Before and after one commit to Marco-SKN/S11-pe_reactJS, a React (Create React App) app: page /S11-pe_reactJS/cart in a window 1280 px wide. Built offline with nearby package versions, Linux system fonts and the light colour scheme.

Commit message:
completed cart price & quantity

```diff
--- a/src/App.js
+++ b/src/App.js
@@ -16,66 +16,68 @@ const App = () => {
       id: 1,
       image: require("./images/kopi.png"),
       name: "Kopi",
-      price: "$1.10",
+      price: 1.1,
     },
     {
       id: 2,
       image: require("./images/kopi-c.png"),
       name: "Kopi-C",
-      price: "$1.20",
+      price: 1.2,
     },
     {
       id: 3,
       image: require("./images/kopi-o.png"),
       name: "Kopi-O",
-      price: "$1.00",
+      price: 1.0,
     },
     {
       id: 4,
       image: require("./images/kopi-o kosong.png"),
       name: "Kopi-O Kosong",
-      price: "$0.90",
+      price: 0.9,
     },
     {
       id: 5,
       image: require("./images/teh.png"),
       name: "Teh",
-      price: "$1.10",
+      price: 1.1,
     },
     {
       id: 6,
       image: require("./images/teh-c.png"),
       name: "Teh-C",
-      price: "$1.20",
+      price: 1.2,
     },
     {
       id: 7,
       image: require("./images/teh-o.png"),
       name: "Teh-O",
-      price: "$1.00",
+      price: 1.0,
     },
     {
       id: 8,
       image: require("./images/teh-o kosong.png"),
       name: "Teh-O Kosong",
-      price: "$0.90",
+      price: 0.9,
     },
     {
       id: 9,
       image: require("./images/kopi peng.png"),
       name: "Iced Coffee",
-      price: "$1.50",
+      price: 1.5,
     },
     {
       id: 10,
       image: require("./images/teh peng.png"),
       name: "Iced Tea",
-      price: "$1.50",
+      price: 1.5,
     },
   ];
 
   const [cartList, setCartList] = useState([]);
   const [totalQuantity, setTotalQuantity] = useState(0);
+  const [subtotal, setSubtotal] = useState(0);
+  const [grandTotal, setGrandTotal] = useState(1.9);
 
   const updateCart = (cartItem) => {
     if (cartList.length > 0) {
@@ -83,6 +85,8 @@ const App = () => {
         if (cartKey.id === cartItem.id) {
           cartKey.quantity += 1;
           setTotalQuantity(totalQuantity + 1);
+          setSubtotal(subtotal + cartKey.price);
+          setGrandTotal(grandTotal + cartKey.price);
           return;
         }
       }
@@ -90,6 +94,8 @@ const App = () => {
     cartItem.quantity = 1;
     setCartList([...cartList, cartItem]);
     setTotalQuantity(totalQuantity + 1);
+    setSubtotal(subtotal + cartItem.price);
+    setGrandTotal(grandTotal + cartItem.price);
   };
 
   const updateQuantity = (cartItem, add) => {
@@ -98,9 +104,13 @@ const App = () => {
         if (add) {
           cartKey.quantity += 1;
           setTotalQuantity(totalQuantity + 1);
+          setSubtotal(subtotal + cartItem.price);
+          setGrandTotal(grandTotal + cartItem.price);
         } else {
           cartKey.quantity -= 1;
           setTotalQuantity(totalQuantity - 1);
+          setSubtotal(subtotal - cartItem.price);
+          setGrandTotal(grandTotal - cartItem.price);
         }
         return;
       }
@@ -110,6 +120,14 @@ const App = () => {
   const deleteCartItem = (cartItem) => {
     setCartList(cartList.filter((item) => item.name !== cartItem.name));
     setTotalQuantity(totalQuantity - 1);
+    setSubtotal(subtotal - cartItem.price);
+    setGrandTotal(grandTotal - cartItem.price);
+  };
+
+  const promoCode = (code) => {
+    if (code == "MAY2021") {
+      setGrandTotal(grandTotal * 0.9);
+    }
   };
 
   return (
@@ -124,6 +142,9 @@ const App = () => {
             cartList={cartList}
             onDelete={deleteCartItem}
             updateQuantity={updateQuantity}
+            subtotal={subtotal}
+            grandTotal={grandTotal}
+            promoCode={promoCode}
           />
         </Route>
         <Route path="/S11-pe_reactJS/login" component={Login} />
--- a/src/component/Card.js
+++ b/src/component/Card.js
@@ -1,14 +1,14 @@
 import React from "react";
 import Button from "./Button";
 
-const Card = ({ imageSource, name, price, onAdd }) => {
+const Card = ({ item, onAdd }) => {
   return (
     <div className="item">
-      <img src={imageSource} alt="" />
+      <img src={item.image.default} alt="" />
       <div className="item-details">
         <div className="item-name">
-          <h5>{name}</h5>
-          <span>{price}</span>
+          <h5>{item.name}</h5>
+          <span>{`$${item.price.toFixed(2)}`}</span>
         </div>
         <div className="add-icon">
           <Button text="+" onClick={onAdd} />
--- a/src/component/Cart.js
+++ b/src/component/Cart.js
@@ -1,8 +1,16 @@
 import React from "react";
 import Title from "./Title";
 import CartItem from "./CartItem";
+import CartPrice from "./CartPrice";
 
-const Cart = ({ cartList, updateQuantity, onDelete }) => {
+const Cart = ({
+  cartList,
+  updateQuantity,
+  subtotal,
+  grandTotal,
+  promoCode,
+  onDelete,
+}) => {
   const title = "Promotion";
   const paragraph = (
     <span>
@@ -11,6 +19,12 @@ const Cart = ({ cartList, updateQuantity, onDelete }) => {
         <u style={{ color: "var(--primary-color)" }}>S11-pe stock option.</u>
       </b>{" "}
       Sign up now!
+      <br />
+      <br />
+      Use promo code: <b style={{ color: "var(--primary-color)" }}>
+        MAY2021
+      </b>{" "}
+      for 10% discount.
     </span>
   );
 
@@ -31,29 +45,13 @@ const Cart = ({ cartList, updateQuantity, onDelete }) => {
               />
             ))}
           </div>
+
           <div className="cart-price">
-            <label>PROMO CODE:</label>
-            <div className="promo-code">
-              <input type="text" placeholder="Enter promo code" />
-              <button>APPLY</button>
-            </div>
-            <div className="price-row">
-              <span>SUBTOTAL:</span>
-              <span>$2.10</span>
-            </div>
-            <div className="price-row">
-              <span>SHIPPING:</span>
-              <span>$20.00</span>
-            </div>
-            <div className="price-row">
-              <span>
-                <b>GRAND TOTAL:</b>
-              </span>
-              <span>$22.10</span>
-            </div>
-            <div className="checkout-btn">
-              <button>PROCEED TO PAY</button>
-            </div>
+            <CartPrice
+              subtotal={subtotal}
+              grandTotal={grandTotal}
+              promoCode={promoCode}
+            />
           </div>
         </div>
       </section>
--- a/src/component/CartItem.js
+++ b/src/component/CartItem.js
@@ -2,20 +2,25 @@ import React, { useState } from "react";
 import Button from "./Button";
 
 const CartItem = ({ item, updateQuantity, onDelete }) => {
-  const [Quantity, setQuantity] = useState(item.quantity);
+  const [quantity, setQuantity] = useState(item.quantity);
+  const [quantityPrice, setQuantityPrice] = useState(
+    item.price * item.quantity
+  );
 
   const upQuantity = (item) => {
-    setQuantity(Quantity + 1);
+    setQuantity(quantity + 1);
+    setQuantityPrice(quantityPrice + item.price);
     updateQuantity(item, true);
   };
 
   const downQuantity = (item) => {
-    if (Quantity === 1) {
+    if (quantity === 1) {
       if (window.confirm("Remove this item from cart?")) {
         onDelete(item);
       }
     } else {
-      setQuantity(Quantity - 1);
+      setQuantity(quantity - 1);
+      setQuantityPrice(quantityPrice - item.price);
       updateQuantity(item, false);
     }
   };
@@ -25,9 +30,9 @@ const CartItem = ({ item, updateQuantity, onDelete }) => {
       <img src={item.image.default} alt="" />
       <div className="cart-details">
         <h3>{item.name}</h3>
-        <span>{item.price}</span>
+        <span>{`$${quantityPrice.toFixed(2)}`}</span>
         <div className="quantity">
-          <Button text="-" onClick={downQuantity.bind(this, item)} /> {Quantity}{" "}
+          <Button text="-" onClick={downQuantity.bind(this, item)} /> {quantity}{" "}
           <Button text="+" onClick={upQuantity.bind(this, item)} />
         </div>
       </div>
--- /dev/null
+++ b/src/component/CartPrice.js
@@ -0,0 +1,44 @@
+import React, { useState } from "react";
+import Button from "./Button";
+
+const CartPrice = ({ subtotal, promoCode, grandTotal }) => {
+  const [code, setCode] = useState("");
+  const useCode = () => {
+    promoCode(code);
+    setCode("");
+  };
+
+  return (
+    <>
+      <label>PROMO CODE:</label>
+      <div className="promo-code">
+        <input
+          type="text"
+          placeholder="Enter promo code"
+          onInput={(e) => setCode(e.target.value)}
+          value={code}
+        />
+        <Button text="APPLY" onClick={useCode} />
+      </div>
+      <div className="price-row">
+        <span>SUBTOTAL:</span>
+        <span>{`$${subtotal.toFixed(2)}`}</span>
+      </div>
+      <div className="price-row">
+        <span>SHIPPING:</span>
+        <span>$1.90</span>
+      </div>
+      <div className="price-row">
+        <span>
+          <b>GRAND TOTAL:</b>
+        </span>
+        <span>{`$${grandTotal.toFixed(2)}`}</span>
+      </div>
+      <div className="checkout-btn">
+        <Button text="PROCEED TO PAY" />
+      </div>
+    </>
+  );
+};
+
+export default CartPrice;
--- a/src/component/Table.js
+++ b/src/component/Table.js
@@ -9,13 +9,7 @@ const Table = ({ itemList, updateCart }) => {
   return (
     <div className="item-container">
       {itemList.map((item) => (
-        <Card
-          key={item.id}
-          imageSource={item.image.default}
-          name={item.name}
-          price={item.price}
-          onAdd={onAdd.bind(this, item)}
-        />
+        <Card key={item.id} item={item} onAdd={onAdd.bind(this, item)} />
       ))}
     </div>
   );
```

+===+

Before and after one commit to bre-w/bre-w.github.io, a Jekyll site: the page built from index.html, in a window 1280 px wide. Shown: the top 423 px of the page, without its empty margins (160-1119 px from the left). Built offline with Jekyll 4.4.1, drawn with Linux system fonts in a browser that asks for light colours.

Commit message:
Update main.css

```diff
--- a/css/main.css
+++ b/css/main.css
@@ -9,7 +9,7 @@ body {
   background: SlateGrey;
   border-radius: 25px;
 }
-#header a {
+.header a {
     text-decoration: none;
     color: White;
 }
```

+===+

## Exercise
Look through the listing above and copy each line where the string "downQuantity" occurs.

## Reply to the task
   const downQuantity = (item) => {
-          <Button text="-" onClick={downQuantity.bind(this, item)} /> {Quantity}{" "}
+          <Button text="-" onClick={downQuantity.bind(this, item)} /> {quantity}{" "}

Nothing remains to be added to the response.